**Assigned task**
Look through the entries. Copy each line that has the word "ipynb".

**Detected change data**
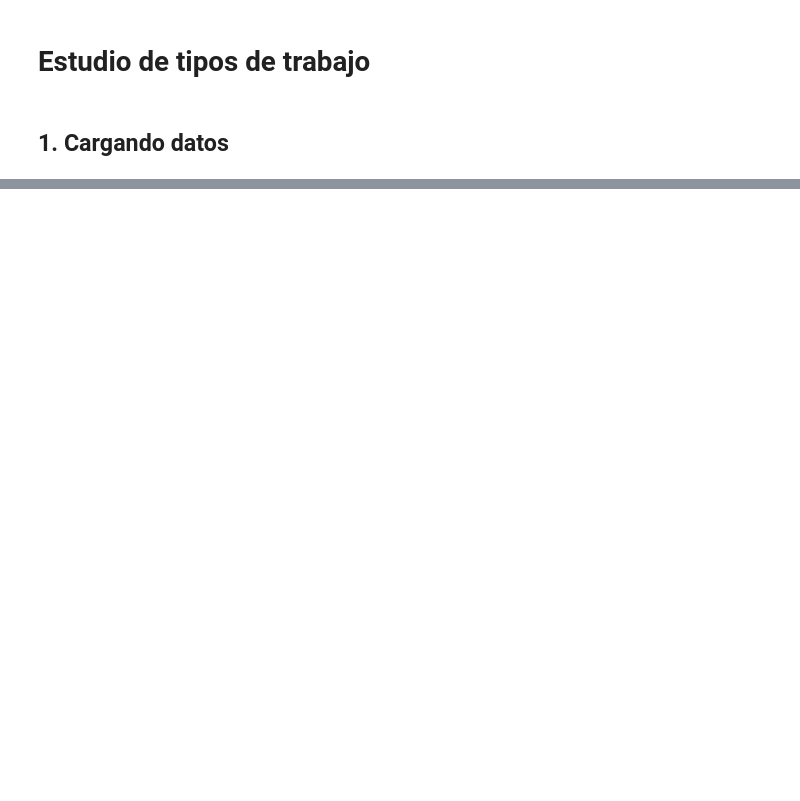
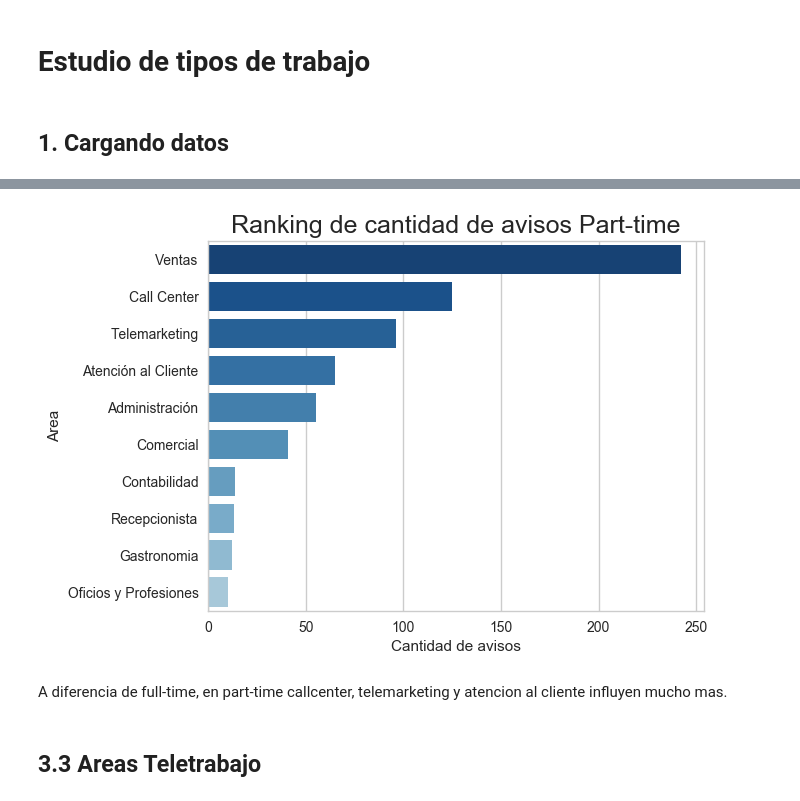
Before and after one commit to GastonMontes/75.06-Datos-TP1, a Jupyter notebook: Notebooks/Estudio de tipos de trabajo.ipynb, the cells around one changed output, grey strips where cells are left out. Drawn from its saved outputs; the diff is of its cells as text; code cells hidden in the pictures; blank space fills up the shorter version.

```diff
--- a/Notebooks/Estudio de tipos de trabajo.ipynb
+++ b/Notebooks/Estudio de tipos de trabajo.ipynb
@@ -25,0 +70,13 @@ df_avisos_detalle = pd.read_csv("../Data/fiuba_6_avisos_detalle.csv", low_memory
+# %%
+datos = df_avisos_detalle_pt['nombre_area'].value_counts().head(10)
+# %%
+g = sns.barplot(y=datos.index, x=datos.values, palette=sns.color_palette('Blues_r', 15))
+g.set_title('Ranking de cantidad de avisos Part-time', fontsize=18);
+g.set_xlabel('Cantidad de avisos');
+g.set_ylabel('Area');
+# %% [output]
+[figure, added]
+# %% [markdown]
+A diferencia de full-time, en part-time callcenter, telemarketing y atencion al cliente influyen mucho mas.
+# %% [markdown]
+## 3.3 Areas Teletrabajo
```
Also changed, not shown: parts of 34 cells of this notebook, 1 other file.
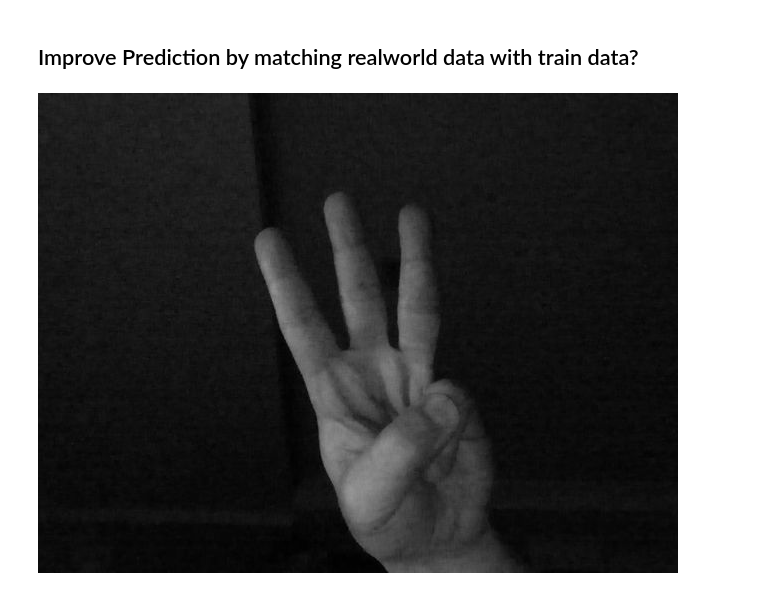
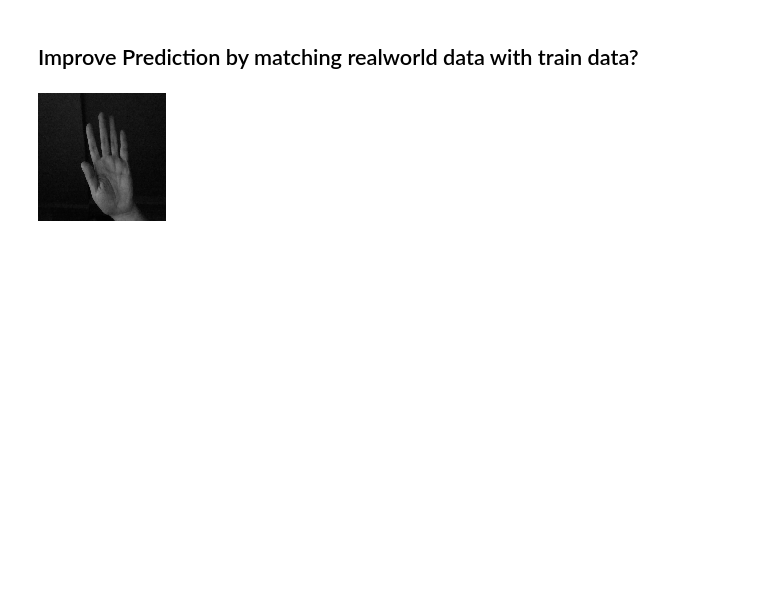
Before and after one commit to butchland/fastai_nb_explorations, a Jupyter notebook: TestKoryakinFingersModel.ipynb, the cells around one changed output. Cells and saved outputs as stored; diff of their text form; code cells hidden in the pictures; blank space fills up the shorter version.

Commit message:
Update TestKoryakinFIngersModel notebook

```diff
--- a/TestKoryakinFingersModel.ipynb
+++ b/TestKoryakinFingersModel.ipynb
@@ -96,9 +130,9 @@ pred_results = [learner.predict(o)[0] for o in test_imgs];(pred_results,expected
 # %% [markdown]
 ## Improve Prediction by matching realworld data with train data?
 # %%
-sm_bw_test_imgs = [PILIMage(PILImageBW.create(o).reshape(128,128)) for o in test_img_files]; sm_bw_test_imgs[2]
+sm_bw_test_imgs = [PILImage(PILImageBW.create(o).reshape(128,128)) for o in test_img_files]; sm_bw_test_imgs[2]
 # %% [output]
-[figure, old version]
+[figure, new version]
 # %%
 pred_results2 = [learner.predict(o)[0] for o in sm_bw_test_imgs];(pred_results2,expected_results)
 # %% [output]
```
Also changed, not shown: parts of 14 cells of this notebook.
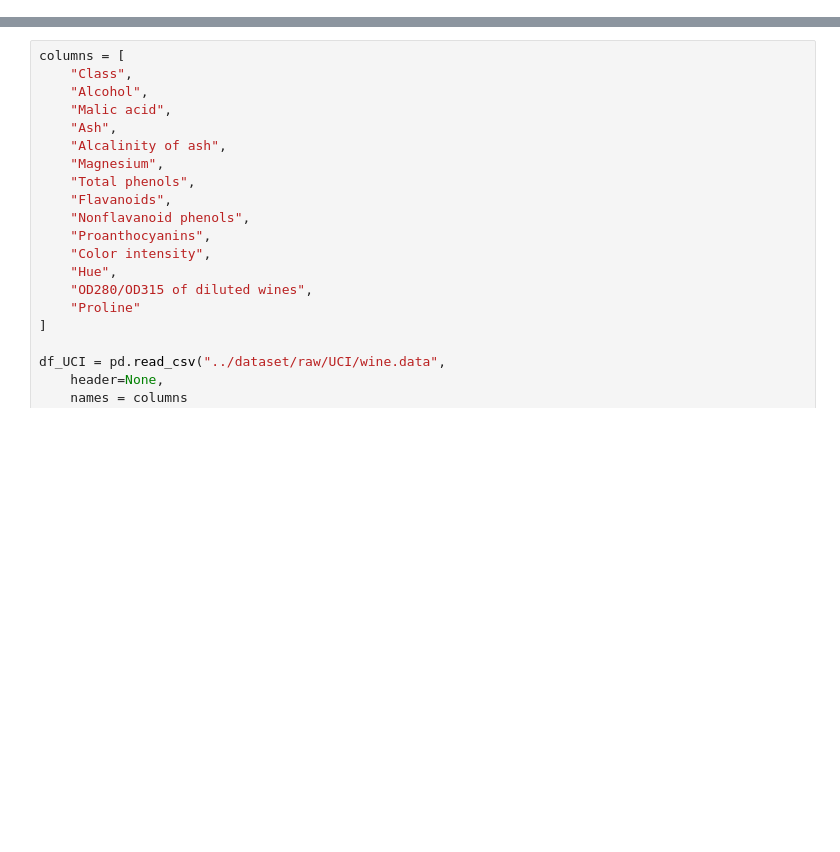
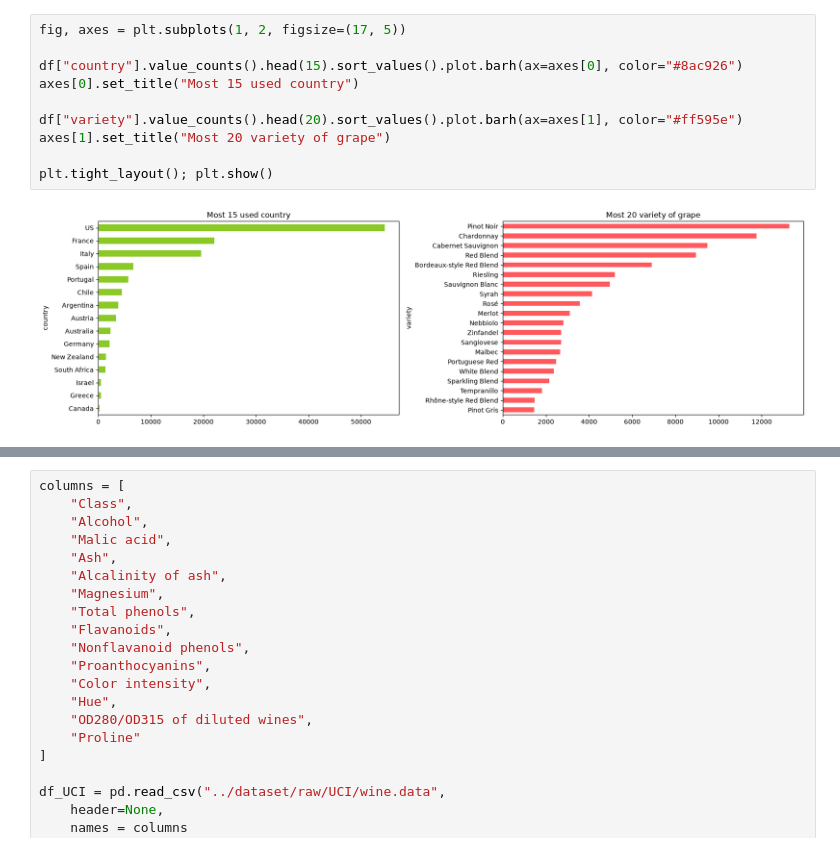
Before and after one commit to AUstundagx/Wine-Quality-Prediction, a Jupyter notebook: notebooks/data.ipynb, the cells around one changed output, grey strips where cells are left out. Cells and saved outputs as stored; diff of their text form; blank space fills up the shorter version.

```diff
--- a/notebooks/data.ipynb
+++ b/notebooks/data.ipynb
@@ -111,0 +153,12 @@ df["desc_chars","desc_word"].describe().T
+# %%
+fig, axes = plt.subplots(1, 2, figsize=(17, 5))
+
+df["country"].value_counts().head(15).sort_values().plot.barh(ax=axes[0], color="#8ac926")
+axes[0].set_title("Most 15 used country")
+
+df["variety"].value_counts().head(20).sort_values().plot.barh(ax=axes[1], color="#ff595e")
+axes[1].set_title("Most 20 variety of grape")
+
+plt.tight_layout(); plt.show()
+# %% [output]
+[figure, added]
```
Also changed, not shown: parts of 12 cells of this notebook.
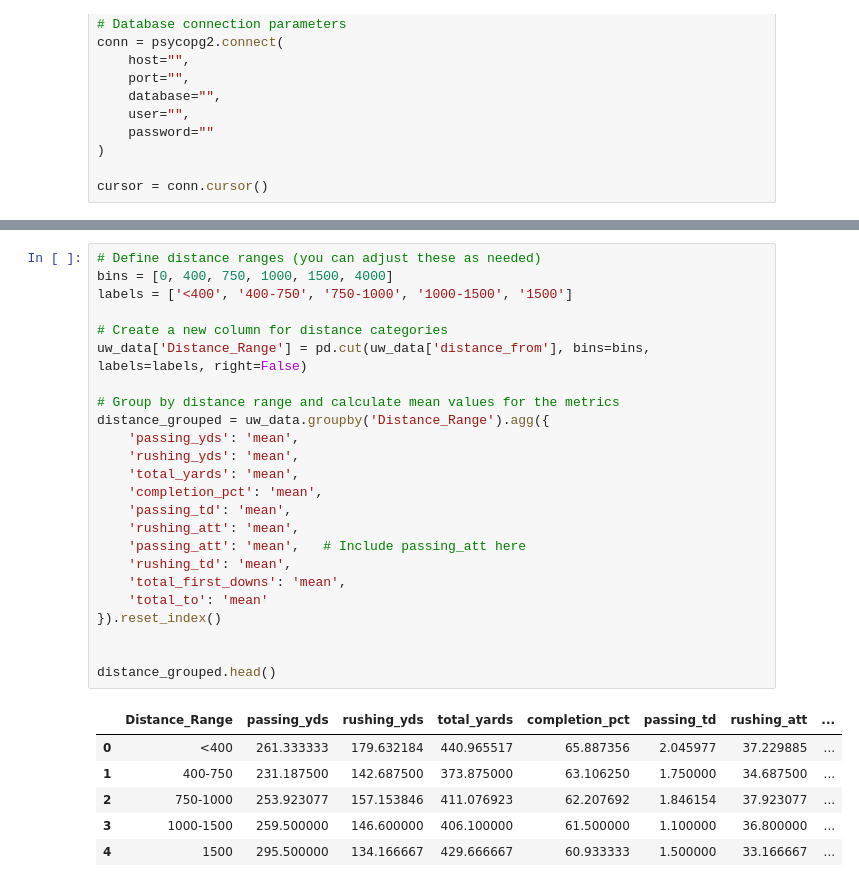
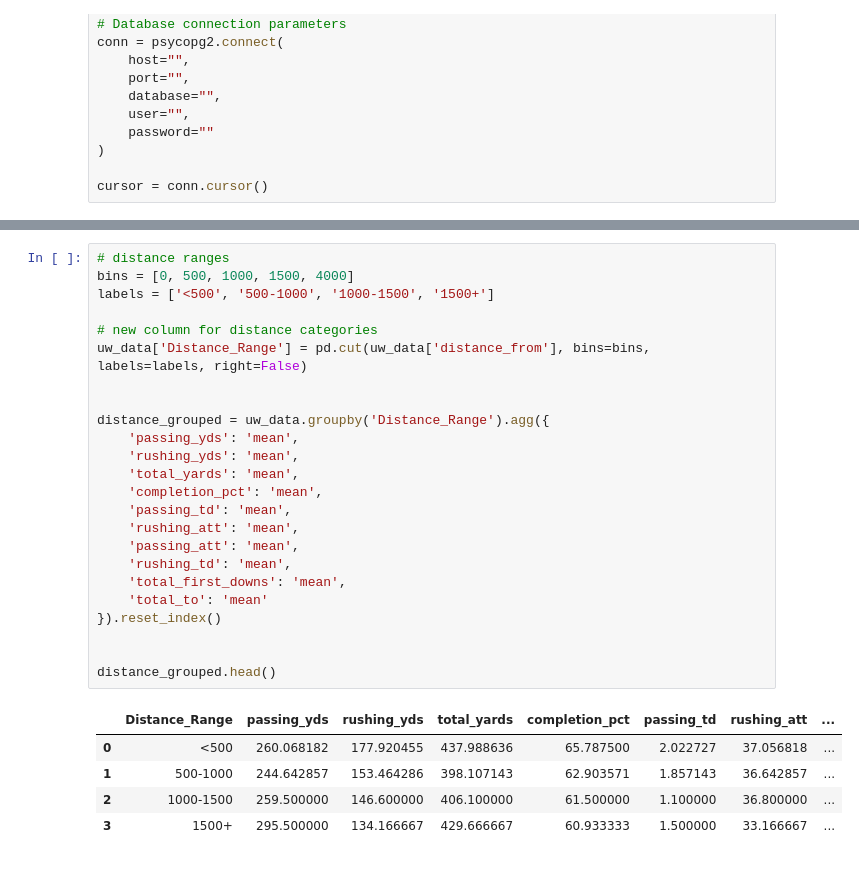
Before and after one commit to bgwarren1/BSA-BIG10, a Jupyter notebook: notebooks/Distance_Analysis/uw_offense_dist_eda.ipynb, the cells around one changed output, grey strips where cells are left out. Drawn from its saved outputs; the diff is of its cells as text.

```diff
--- a/notebooks/Distance_Analysis/uw_offense_dist_eda.ipynb
+++ b/notebooks/Distance_Analysis/uw_offense_dist_eda.ipynb
@@ -45,32 +45,31 @@ uw_data.head()
 # %%
-# Define distance ranges (you can adjust these as needed)
-bins = [0, 400, 750, 1000, 1500, 4000]
-labels = ['<400', '400-750', '750-1000', '1000-1500', '1500']
+# distance ranges
+bins = [0, 500, 1000, 1500, 4000]
+labels = ['<500', '500-1000', '1000-1500', '1500+']
 
-# Create a new column for distance categories
+# new column for distance categories
 uw_data['Distance_Range'] = pd.cut(uw_data['distance_from'], bins=bins, labels=labels, right=False)
 
-# Group by distance range and calculate mean values for the metrics
+
 distance_grouped = uw_data.groupby('Distance_Range').agg({
     'passing_yds': 'mean',
     'rushing_yds': 'mean',
     'total_yards': 'mean',
     'completion_pct': 'mean',
     'passing_td': 'mean',
     'rushing_att': 'mean',
-    'passing_att': 'mean',   # Include passing_att here
+    'passing_att': 'mean',
     'rushing_td': 'mean',
     'total_first_downs': 'mean',
     'total_to': 'mean'
 }).reset_index()
 
 
 distance_grouped.head()
 # %% [output]
 |  | Distance_Range | passing_yds | rushing_yds | total_yards | completion_pct | passing_td | rushing_att | ... |
-| 0 | <400 | 261.333333 | 179.632184 | 440.965517 | 65.887356 | 2.045977 | 37.229885 | ... |
-| 1 | 400-750 | 231.187500 | 142.687500 | 373.875000 | 63.106250 | 1.750000 | 34.687500 | ... |
-| 2 | 750-1000 | 253.923077 | 157.153846 | 411.076923 | 62.207692 | 1.846154 | 37.923077 | ... |
-| 3 | 1000-1500 | 259.500000 | 146.600000 | 406.100000 | 61.500000 | 1.100000 | 36.800000 | ... |
-| 4 | 1500 | 295.500000 | 134.166667 | 429.666667 | 60.933333 | 1.500000 | 33.166667 | ... |
+| 0 | <500 | 260.068182 | 177.920455 | 437.988636 | 65.787500 | 2.022727 | 37.056818 | ... |
+| 1 | 500-1000 | 244.642857 | 153.464286 | 398.107143 | 62.903571 | 1.857143 | 36.642857 | ... |
+| 2 | 1000-1500 | 259.500000 | 146.600000 | 406.100000 | 61.500000 | 1.100000 | 36.800000 | ... |
+| 3 | 1500+ | 295.500000 | 134.166667 | 429.666667 | 60.933333 | 1.500000 | 33.166667 | ... |
 # %%
```
Also changed, not shown: parts of 6 cells of this notebook, 8 other files.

**Your solution**
Before and after one commit to GastonMontes/75.06-Datos-TP1, a Jupyter notebook: Notebooks/Estudio de tipos de trabajo.ipynb, the cells around one changed output, grey strips where cells are left out. Drawn from its saved outputs; the diff is of its cells as text; code cells hidden in the pictures; blank space fills up the shorter version.
--- a/Notebooks/Estudio de tipos de trabajo.ipynb
+++ b/Notebooks/Estudio de tipos de trabajo.ipynb
Before and after one commit to butchland/fastai_nb_explorations, a Jupyter notebook: TestKoryakinFingersModel.ipynb, the cells around one changed output. Cells and saved outputs as stored; diff of their text form; code cells hidden in the pictures; blank space fills up the shorter version.
--- a/TestKoryakinFingersModel.ipynb
+++ b/TestKoryakinFingersModel.ipynb
Before and after one commit to AUstundagx/Wine-Quality-Prediction, a Jupyter notebook: notebooks/data.ipynb, the cells around one changed output, grey strips where cells are left out. Cells and saved outputs as stored; diff of their text form; blank space fills up the shorter version.
--- a/notebooks/data.ipynb
+++ b/notebooks/data.ipynb
Before and after one commit to bgwarren1/BSA-BIG10, a Jupyter notebook: notebooks/Distance_Analysis/uw_offense_dist_eda.ipynb, the cells around one changed output, grey strips where cells are left out. Drawn from its saved outputs; the diff is of its cells as text.
--- a/notebooks/Distance_Analysis/uw_offense_dist_eda.ipynb
+++ b/notebooks/Distance_Analysis/uw_offense_dist_eda.ipynb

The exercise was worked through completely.